<div><p><em>Mycobacterium tuberculosis</em> is an intracellular pathogen of macrophages and escapes the macrophages' bactericidal effectors by interfering with phagosome-lysosome fusion. IFN-γ activation renders the macrophages capable of killing intracellular mycobacteria by overcoming the phagosome maturation block, nutrient deprivation and exposure to microbicidal effectors including nitric oxide (NO). While the importance about NO for the control of mycobacterial infection in murine macrophages is well documented, the underlying mechanism has not been revealed yet. In this study we show that IFN-γ induced apoptosis in mycobacteria-infected macrophages, which was strictly dependent on NO. Subsequently, NO-mediated apoptosis resulted in the killing of intracellular mycobacteria independent of autophagy. In fact, killing of mycobacteria was susceptible to the autophagy inhibitor 3-methyladenine (3-MA). However, 3-MA also suppressed NO production, which is an important off-target effect to be considered in autophagy studies using 3-MA. Inhibition of caspase 3/7 activation, as well as NO production, abolished apoptosis and elimination of mycobacteria by IFN-γ activated macrophages.

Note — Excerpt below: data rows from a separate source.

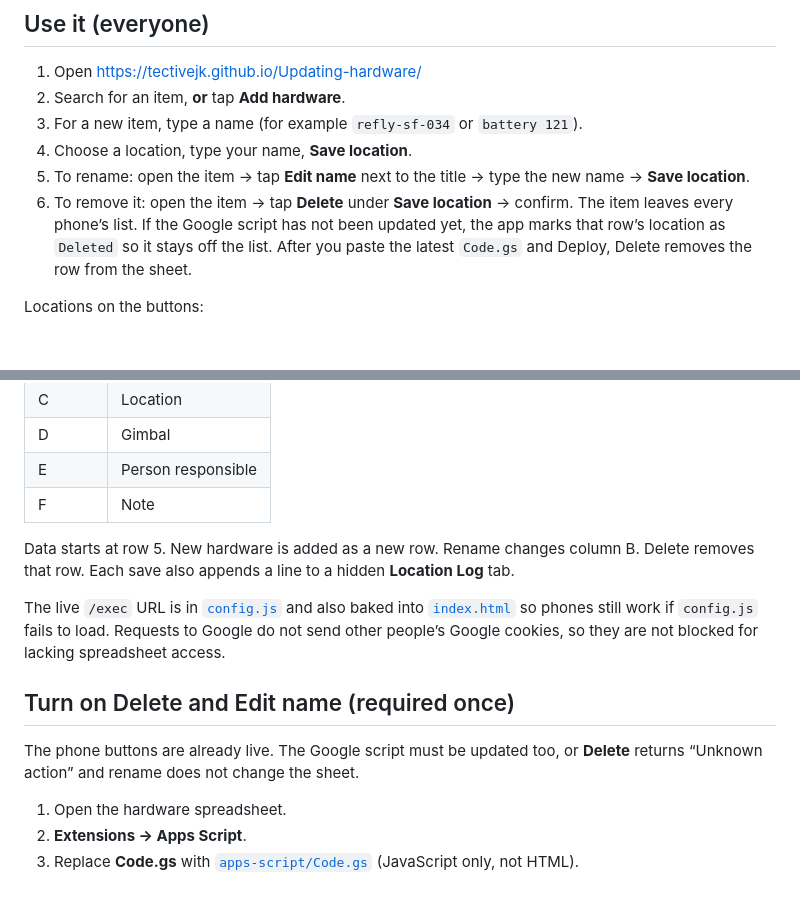
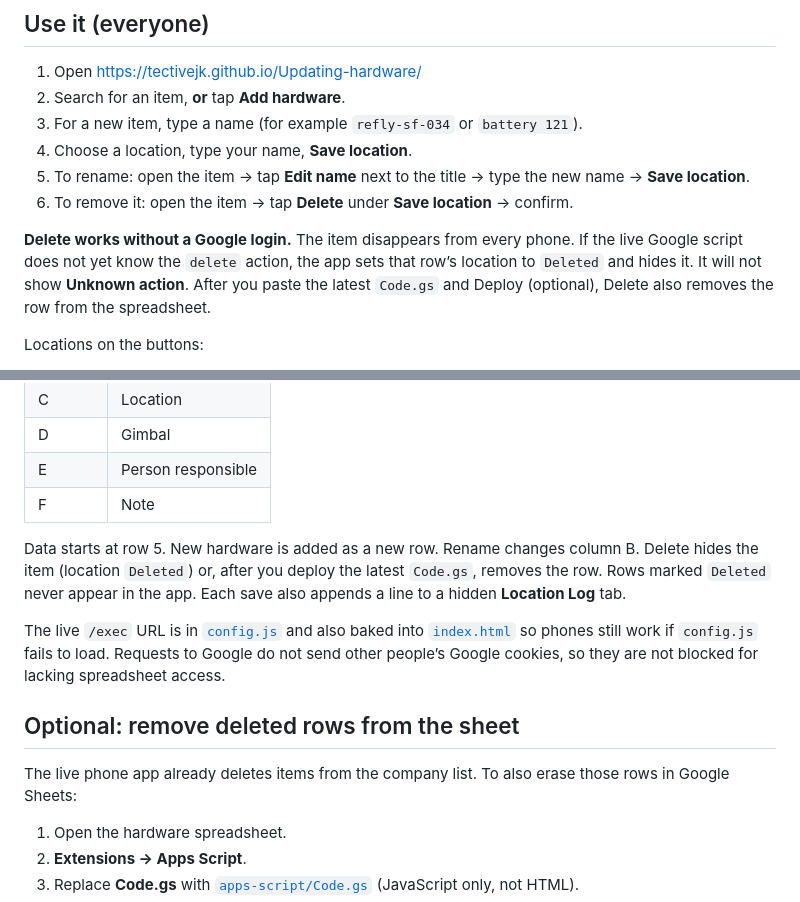
Before and after one commit to TectiveJK/Updating-hardware, a Markdown page: README.md, 2 parts joined by grey strips. GitHub-like rendering; blank space fills up the shorter version.

Commit message:
Document that Delete works without the Google script delete action.
Co-authored-by: Cursor <cursoragent@cursor.com>

```diff
--- a/README.md
+++ b/README.md
@@ -46,7 +46,9 @@ Then **Deploy**. People still should not log in.
 3. For a new item, type a name (for example `refly-sf-034` or `battery 121`).
 4. Choose a location, type your name, **Save location**.
 5. To rename: open the item → tap **Edit name** next to the title → type the new name → **Save location**.
-6. To remove it: open the item → tap **Delete** under **Save location** → confirm. The item leaves every phone’s list. If the Google script has not been updated yet, the app marks that row’s location as `Deleted` so it stays off the list. After you paste the latest `Code.gs` and Deploy, Delete removes the row from the sheet.
+6. To remove it: open the item → tap **Delete** under **Save location** → confirm.
+
+**Delete works without a Google login.** The item disappears from every phone. If the live Google script does not yet know the `delete` action, the app sets that row’s location to `Deleted` and hides it. It will not show **Unknown action**. After you paste the latest `Code.gs` and Deploy (optional), Delete also removes the row from the spreadsheet.
 
 Locations on the buttons:
 
@@ -76,13 +78,13 @@ The phone page calls an Apps Script web app. That script **runs as you** and rea
 | E | Person responsible |
 | F | Note |
 
-Data starts at row 5. New hardware is added as a new row. Rename changes column B. Delete removes that row. Each save also appends a line to a hidden **Location Log** tab.
+Data starts at row 5. New hardware is added as a new row. Rename changes column B. Delete hides the item (location `Deleted`) or, after you deploy the latest `Code.gs`, removes the row. Rows marked `Deleted` never appear in the app. Each save also appends a line to a hidden **Location Log** tab.
 
 The live `/exec` URL is in [`config.js`](config.js) and also baked into [`index.html`](index.html) so phones still work if `config.js` fails to load. Requests to Google do not send other people’s Google cookies, so they are not blocked for lacking spreadsheet access.
 
-## Turn on Delete and Edit name (required once)
+## Optional: remove deleted rows from the sheet
 
-The phone buttons are already live. The Google script must be updated too, or **Delete** returns “Unknown action” and rename does not change the sheet.
+The live phone app already deletes items from the company list. To also erase those rows in Google Sheets:
 
 1. Open the hardware spreadsheet.
 2. **Extensions → Apps Script**.
```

In line with the finding that drug-induced apoptosis kills intracellular mycobacteria in the absence of NO, we identified NO-mediated apoptosis as a new defense mechanism of activated macrophages against <em>M. tuberculosis</em>.</p> </div>